Still 'hmm' on high yield Still 'hmm' on high yield\images\insights\article\question-mark-gears-small.jpg September 8 2020 August 6 2020

Still 'hmm' on high yield

Liquidity is abundant but fundamentals remain iffy.

Published August 6 2020

An extremely strong technical environment continues to overwhelm the fundamentals in the high-yield market, creating opportunities amid lingering concerns. On the technical side, global fiscal and monetary policies are ultra-supportive and are likely to stay that way for some time. Combined with the lack of yield across the global fixed-income universe, this is making U.S. high-yield bonds one of the best games in town.   

Yet the fundamentals are an entirely different story. While third- and fourth-quarter GDP growth is almost certain to improve dramatically off the second-quarter’s worst quarterly reading for the metric since its formation in the late 1940s, the actual results nonetheless are certain to be much worse than the readings for the same period in 2019. At this juncture, it’s highly questionable if the economy will recover to its 2019 peak in GDP until the end of 2021—if then. In addition, the employment picture continues to be grim although, like the economy, improving from earlier historic weakness.

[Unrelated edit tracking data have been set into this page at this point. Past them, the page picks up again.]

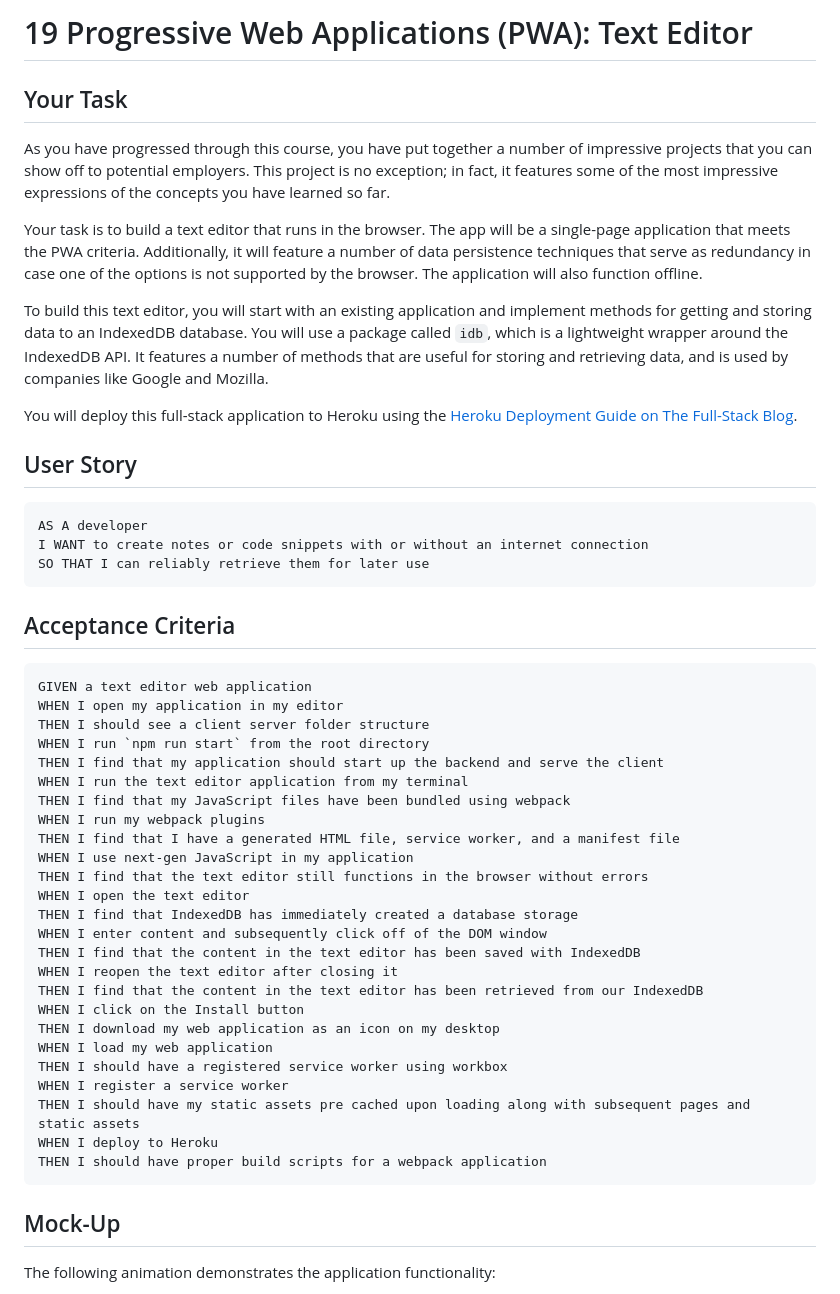
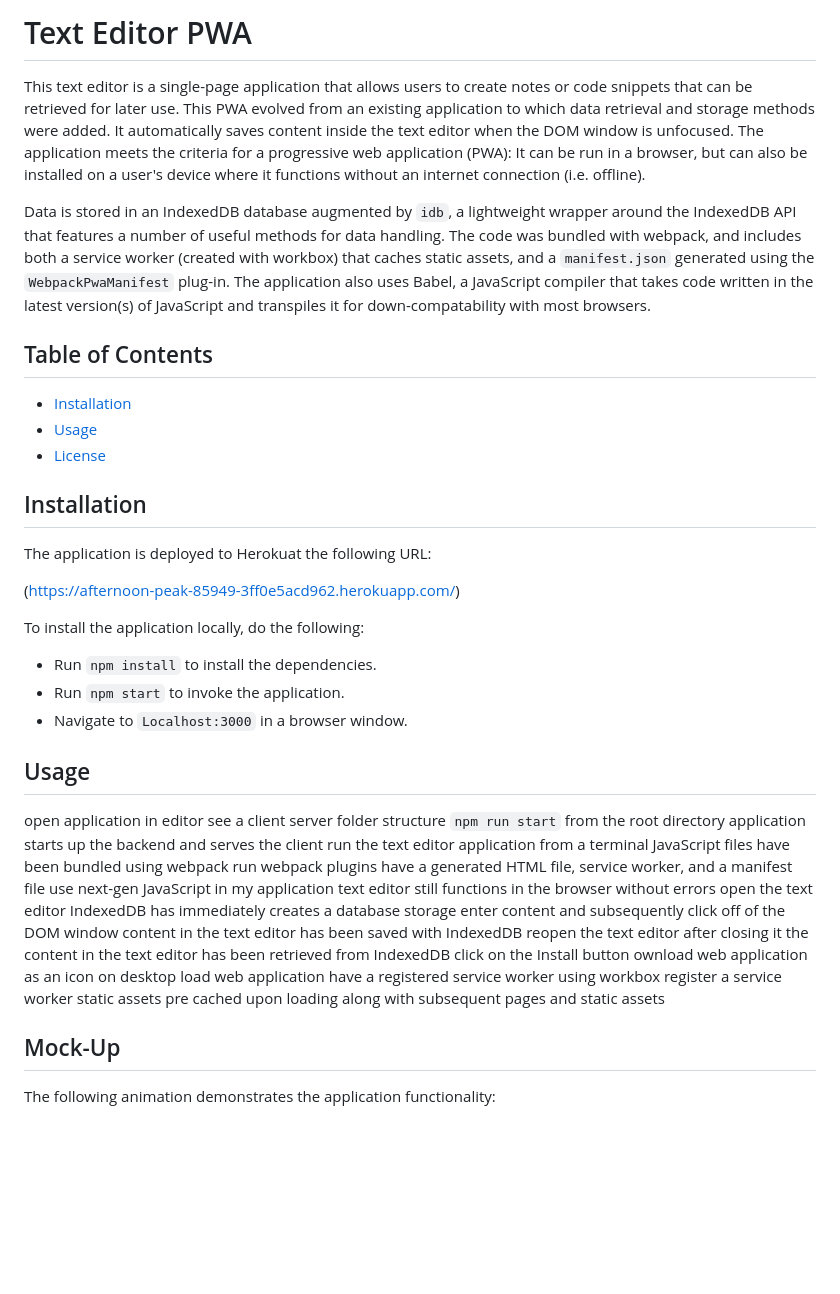
Before and after one commit to mathminx/Text-Editor, a Markdown page: README.md, the part around one of its changes. Rendered like a GitHub page; blank space fills up the shorter version.

````diff
--- a/README.md
+++ b/README.md
@@ -1,52 +1,56 @@
-# 19 Progressive Web Applications (PWA): Text Editor
+# Text Editor PWA
 
-## Your Task
+This text editor is a single-page application that allows users to create notes or code snippets that can be retrieved for later use. This PWA evolved from an existing application to which data retrieval and storage methods were added. It automatically saves content inside the text editor when the DOM window is unfocused. The application meets the criteria for a progressive web application (PWA):  It can be run in a browser, but can also be installed on a user's device where it functions without an internet connection (i.e. offline).
 
-As you have progressed through this course, you have put together a number of impressive projects that you can show off to potential employers. This project is no exception; in fact, it features some of the most impressive expressions of the concepts you have learned so far.
+Data is stored in an IndexedDB database augmented by `idb`, a lightweight wrapper around the IndexedDB API that features a number of useful methods for data handling. The code was bundled with webpack, and includes both a service worker (created with workbox) that caches static assets, and a `manifest.json` generated using the `WebpackPwaManifest` plug-in. The application also uses Babel, a JavaScript compiler that takes code written in the latest version(s) of JavaScript and transpiles it for down-compatability with most browsers.
 
-Your task is to build a text editor that runs in the browser. The app will be a single-page application that meets the PWA criteria. Additionally, it will feature a number of data persistence techniques that serve as redundancy in case one of the options is not supported by the browser. The application will also function offline.
 
-To build this text editor, you will start with an existing application and implement methods for getting and storing data to an IndexedDB database. You will use a package called `idb`, which is a lightweight wrapper around the IndexedDB API. It features a number of methods that are useful for storing and retrieving data, and is used by companies like Google and Mozilla.
+## Table of Contents
 
-You will deploy this full-stack application to Heroku using the [Heroku Deployment Guide on The Full-Stack Blog](https://coding-boot-camp.github.io/full-stack/heroku/heroku-deployment-guide).
+* [Installation](#installation)
+* [Usage](#usage)
+* [License](#license)
 
-## User Story
 
-```md
-AS A developer
-I WANT to create notes or code snippets with or without an internet connection
-SO THAT I can reliably retrieve them for later use
-```
+## Installation
 
-## Acceptance Criteria
+The application is deployed to Herokuat the following URL:
 
-```md
-GIVEN a text editor web application
-WHEN I open my application in my editor
-THEN I should see a client server folder structure
-WHEN I run `npm run start` from the root directory
-THEN I find that my application should start up the backend and serve the client
-WHEN I run the text editor application from my terminal
-THEN I find that my JavaScript files have been bundled using webpack
-WHEN I run my webpack plugins
-THEN I find that I have a generated HTML file, service worker, and a manifest file
-WHEN I use next-gen JavaScript in my application
-THEN I find that the text editor still functions in the browser without errors
-WHEN I open the text editor
-THEN I find that IndexedDB has immediately created a database storage
-WHEN I enter content and subsequently click off of the DOM window
-THEN I find that the content in the text editor has been saved with IndexedDB
-WHEN I reopen the text editor after closing it
-THEN I find that the content in the text editor has been retrieved from our IndexedDB
-WHEN I click on the Install button
-THEN I download my web application as an icon on my desktop
-WHEN I load my web application
-THEN I should have a registered service worker using workbox
-WHEN I register a service worker
-THEN I should have my static assets pre cached upon loading along with subsequent pages and static assets
-WHEN I deploy to Heroku
-THEN I should have proper build scripts for a webpack application
-```
+(https://afternoon-peak-85949-3ff0e5acd962.herokuapp.com/)
+
+
+To install the application locally, do the following:
+
+* Run `npm install` to install the dependencies.
+* Run `npm start` to invoke the application.
+* Navigate to `Localhost:3000` in a browser window.
+
+
+## Usage
+
+open application in editor
+see a client server folder structure
+`npm run start` from the root directory
+application starts up the backend and serves the client
+run the text editor application from a terminal
+JavaScript files have been bundled using webpack
+run webpack plugins
+have a generated HTML file, service worker, and a manifest file
+use next-gen JavaScript in my application
+text editor still functions in the browser without errors
+open the text editor
+IndexedDB has immediately creates a database storage
+enter content and subsequently click off of the DOM window
+content in the text editor has been saved with IndexedDB
+reopen the text editor after closing it
+the content in the text editor has been retrieved from IndexedDB
+click on the Install button
+ownload web application as an icon on desktop
+load web application
+have a registered service worker using workbox
+register a service worker
+static assets pre cached upon loading along with subsequent pages and static assets
+
 
 ## Mock-Up
 
````
Also changed, not shown: other parts of README.md (+6 -67 lines).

So while the bulls say things are improving, the bears counter that employment and GDP remain weak. From a financial markets’ perspective, the bulls are winning so far—except when viewed in the context of a 10-year U.S. Treasury yield that is hovering around 50 basis points. This rapid improvement in markets against weak fundamentals has kept our fixed-income sector allocation committee from returning to an overweight position in high yield during this recent rally, as we think a better opportunity could come after we move through another period of weak earnings in the third quarter

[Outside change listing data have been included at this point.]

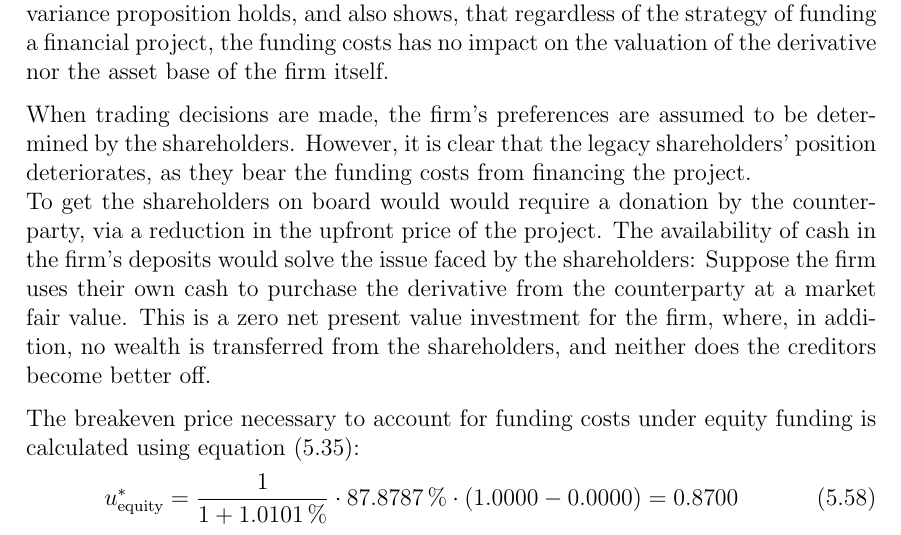
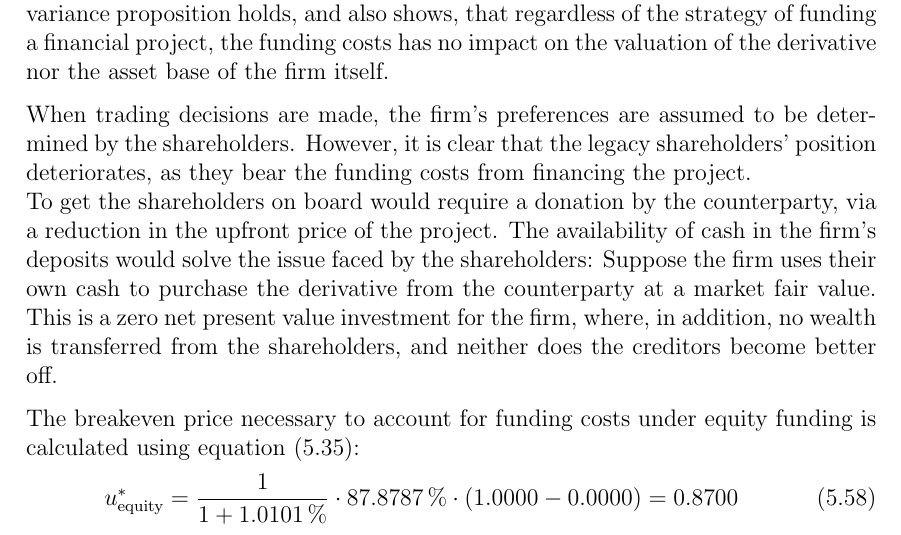
Before and after one commit to sebastianbaltser/master-thesis, a LaTeX thesis (thesis/main.tex, which reads thesis/content/body-matter/single-period-model/examples/risk-free-project/funding-by-share-issuance.tex): part of page 53 of 71, cut so that both start at the same text. Compiled offline with pdfLaTeX.

Commit message:
Fix typo

```diff
--- a/thesis/content/body-matter/single-period-model/examples/risk-free-project/funding-by-share-issuance.tex
+++ b/thesis/content/body-matter/single-period-model/examples/risk-free-project/funding-by-share-issuance.tex
@@ -126,7 +126,7 @@
         When trading decisions are made, the firm's preferences are assumed to be determined by the shareholders.
         However, it is clear that the legacy shareholders' position deteriorates,
         as they bear the funding costs from financing the project. \\
-        To get the shareholders on board would would require a donation by the counterparty,
+        To get the shareholders on board would require a donation by the counterparty,
         via a reduction in the upfront price of the project.
         The availability of cash in the firm's deposits would solve the issue faced by the shareholders:
         Suppose the firm uses their own cash to purchase the derivative from the counterparty at a market fair value.
```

By then, we believe the worst of the default rates should be behind us—assuming the virus doesn’t flare up again in the fall—as the economy slowly claws its way back. In the meantime, default rates continue higher led by the Energy and Retail sectors. With that said, there are opportunities to be found by being selective in Energy-related “fallen angels”—those formerly investment-grade securities that sold off dramatically amid earlier oil-price volatility. If the virus does intensify and the recovery flattens, we may start to see industries in the Consumer Discretionary sector pressured, particularly leisure and hospitality.

Tags Fixed Income . Markets/Economy . Interest Rates . Coronavirus .

Views are as of the date above and are subject to change based on market conditions and other factors. These views should not be construed as a recommendation for any specific security or sector.

Bond credit ratings measure the risk that a security will default. Credit ratings of A or better are considered to be high credit quality; credit ratings of BBB are good credit quality and the lowest category of investment grade; credit ratings of BB and below are lower-rated securities; and credit ratings of CCC or below have high default risk.

Bond prices are sensitive to changes in interest rates, and a rise in interest rates can cause a decline in their prices.

Gross Domestic Product (GDP) is a broad measure of the economy that measures the retail value of goods and services produced in a country.

High-yield, lower-rated securities generally entail greater market, credit/default and liquidity risk and may be more volatile than investment-grade securities. For example, their prices are more volatile, economic downturns and financial setbacks may affect their prices more negatively, and their trading market may be more limited.

Federated Investment Management Company